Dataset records
※

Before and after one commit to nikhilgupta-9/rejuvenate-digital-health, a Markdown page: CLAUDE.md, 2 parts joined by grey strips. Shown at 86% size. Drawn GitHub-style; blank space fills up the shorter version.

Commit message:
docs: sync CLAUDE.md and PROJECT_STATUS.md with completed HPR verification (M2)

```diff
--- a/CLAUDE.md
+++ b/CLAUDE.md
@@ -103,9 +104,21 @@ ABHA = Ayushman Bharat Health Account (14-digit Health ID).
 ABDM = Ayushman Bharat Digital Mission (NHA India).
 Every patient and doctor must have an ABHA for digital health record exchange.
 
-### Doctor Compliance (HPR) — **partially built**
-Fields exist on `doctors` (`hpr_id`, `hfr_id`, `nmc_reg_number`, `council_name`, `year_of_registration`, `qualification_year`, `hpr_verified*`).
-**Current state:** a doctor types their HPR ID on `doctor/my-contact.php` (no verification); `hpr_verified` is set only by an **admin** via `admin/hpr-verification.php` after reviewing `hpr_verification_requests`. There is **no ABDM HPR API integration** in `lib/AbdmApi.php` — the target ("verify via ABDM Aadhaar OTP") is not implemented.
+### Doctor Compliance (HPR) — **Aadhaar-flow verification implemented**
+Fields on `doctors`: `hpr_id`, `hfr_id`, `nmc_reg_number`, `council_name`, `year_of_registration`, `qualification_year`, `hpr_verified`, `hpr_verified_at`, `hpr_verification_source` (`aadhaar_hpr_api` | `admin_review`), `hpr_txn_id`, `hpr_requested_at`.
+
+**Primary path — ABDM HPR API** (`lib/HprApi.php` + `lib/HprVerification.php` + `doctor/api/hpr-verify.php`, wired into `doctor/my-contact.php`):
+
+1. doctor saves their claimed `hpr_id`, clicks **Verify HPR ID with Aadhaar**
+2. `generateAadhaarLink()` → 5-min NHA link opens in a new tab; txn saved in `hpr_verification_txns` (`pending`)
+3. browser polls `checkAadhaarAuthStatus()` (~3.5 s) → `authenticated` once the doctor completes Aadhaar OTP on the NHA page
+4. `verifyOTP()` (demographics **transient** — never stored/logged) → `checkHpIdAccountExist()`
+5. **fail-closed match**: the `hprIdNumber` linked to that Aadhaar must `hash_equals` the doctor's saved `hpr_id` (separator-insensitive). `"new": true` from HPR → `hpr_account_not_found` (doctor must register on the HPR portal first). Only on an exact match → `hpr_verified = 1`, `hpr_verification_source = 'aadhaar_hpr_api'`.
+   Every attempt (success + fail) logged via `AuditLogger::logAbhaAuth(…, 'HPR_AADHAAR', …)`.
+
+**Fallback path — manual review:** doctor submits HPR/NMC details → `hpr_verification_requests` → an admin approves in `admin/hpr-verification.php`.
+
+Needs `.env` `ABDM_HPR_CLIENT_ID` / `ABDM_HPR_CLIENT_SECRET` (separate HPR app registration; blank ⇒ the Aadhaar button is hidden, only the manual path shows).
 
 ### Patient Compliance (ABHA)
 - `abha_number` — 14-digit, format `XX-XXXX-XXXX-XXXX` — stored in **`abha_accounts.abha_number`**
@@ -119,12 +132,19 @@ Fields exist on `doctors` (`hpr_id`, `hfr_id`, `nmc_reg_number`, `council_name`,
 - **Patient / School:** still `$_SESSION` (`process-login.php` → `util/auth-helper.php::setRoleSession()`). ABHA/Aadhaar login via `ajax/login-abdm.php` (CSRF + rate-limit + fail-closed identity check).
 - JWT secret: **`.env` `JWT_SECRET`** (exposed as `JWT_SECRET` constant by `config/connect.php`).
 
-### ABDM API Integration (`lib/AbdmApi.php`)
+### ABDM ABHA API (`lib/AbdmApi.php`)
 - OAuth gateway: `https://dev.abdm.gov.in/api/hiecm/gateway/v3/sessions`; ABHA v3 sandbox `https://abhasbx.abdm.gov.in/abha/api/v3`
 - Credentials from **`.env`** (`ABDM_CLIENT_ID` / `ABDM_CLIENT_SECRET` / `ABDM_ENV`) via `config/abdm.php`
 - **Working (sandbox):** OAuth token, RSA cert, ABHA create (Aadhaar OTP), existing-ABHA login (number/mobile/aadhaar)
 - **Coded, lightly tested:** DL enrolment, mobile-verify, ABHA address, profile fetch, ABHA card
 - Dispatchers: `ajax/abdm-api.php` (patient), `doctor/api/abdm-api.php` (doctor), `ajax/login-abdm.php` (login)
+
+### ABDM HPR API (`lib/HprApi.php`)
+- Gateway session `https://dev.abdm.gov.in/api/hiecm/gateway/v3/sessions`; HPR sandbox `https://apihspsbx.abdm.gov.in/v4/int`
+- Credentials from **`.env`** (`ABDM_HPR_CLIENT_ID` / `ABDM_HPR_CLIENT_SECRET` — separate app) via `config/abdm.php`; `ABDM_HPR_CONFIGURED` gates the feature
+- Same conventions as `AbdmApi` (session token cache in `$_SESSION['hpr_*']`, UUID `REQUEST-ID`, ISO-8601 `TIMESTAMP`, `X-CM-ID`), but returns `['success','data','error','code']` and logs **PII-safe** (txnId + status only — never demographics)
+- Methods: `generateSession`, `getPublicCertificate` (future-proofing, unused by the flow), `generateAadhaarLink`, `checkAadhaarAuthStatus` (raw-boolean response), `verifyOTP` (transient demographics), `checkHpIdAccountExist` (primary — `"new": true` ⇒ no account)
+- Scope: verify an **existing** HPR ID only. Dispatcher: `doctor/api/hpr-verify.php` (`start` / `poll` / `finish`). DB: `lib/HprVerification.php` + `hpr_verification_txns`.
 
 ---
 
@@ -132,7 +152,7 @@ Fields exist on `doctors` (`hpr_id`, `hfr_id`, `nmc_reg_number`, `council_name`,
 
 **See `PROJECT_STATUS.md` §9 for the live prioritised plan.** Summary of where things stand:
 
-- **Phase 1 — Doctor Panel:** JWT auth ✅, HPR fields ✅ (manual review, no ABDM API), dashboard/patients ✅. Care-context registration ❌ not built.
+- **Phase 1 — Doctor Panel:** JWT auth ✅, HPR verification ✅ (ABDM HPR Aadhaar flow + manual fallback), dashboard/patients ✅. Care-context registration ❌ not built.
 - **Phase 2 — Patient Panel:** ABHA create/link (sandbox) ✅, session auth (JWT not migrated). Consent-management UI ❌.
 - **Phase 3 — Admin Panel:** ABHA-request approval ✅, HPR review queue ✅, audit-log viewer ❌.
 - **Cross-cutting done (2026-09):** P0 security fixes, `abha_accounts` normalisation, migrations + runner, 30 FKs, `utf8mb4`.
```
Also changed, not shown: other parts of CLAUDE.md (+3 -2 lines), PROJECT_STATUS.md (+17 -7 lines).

※

YOUR OBJECTIVE: What is needed is each line of the entries that contains the word "Phase".

WRITTEN RESPONSE:
-- **Phase 1 — Doctor Panel:** JWT auth ✅, HPR fields ✅ (manual review, no ABDM API), dashboard/patients ✅. Care-context registration ❌ not built.
+- **Phase 1 — Doctor Panel:** JWT auth ✅, HPR verification ✅ (ABDM HPR Aadhaar flow + manual fallback), dashboard/patients ✅. Care-context registration ❌ not built.
 - **Phase 2 — Patient Panel:** ABHA create/link (sandbox) ✅, session auth (JWT not migrated). Consent-management UI ❌.
 - **Phase 3 — Admin Panel:** ABHA-request approval ✅, HPR review queue ✅, audit-log viewer ❌.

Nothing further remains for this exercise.